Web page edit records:
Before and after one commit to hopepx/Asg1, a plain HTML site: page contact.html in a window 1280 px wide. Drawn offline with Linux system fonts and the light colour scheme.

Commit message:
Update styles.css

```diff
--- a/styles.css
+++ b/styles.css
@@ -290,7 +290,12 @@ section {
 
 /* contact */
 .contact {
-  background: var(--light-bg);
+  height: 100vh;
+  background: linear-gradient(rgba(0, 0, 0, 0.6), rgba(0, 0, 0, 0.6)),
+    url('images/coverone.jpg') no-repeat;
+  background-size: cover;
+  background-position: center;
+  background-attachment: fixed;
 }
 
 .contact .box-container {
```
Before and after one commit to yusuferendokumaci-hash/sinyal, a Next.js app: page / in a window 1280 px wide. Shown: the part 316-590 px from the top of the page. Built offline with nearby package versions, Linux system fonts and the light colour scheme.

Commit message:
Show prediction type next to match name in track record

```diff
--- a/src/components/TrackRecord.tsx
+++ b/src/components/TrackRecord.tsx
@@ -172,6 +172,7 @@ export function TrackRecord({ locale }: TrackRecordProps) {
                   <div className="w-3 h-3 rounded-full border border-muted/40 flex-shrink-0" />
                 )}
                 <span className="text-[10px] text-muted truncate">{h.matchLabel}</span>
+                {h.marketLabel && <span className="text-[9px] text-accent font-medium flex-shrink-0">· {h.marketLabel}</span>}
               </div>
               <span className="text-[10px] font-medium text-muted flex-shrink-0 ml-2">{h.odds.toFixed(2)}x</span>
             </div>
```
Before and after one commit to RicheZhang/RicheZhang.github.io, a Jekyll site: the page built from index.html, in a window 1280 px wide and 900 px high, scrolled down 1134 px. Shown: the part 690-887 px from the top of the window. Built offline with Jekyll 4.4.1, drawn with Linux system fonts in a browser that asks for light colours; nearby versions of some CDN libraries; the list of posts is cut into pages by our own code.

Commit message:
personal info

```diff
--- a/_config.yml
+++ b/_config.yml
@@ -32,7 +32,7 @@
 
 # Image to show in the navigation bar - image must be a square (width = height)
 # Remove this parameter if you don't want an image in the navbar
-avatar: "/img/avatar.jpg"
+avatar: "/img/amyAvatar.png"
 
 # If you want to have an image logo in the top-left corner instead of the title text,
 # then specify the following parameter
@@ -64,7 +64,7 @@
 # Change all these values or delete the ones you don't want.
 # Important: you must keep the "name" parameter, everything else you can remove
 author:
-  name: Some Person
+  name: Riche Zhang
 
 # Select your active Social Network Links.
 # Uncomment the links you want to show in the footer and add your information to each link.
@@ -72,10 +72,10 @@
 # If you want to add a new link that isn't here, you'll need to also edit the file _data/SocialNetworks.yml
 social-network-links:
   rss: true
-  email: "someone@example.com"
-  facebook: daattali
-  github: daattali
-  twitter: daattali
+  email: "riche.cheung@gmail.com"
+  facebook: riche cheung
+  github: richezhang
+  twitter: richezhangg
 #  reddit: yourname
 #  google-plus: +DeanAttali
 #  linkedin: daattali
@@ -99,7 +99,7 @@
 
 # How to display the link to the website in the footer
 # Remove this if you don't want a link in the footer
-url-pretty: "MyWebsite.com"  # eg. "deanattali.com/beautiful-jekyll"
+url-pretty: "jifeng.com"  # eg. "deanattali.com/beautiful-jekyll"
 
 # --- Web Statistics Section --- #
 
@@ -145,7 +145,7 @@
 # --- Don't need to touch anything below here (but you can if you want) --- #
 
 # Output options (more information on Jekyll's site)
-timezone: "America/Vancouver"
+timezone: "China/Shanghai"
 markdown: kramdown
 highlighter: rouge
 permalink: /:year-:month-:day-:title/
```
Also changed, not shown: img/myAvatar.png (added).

Action item:
If a line in the records above has the word "parameter", copy it.

Result:
 # Remove this parameter if you don't want an image in the navbar
 # then specify the following parameter
 # Important: you must keep the "name" parameter, everything else you can remove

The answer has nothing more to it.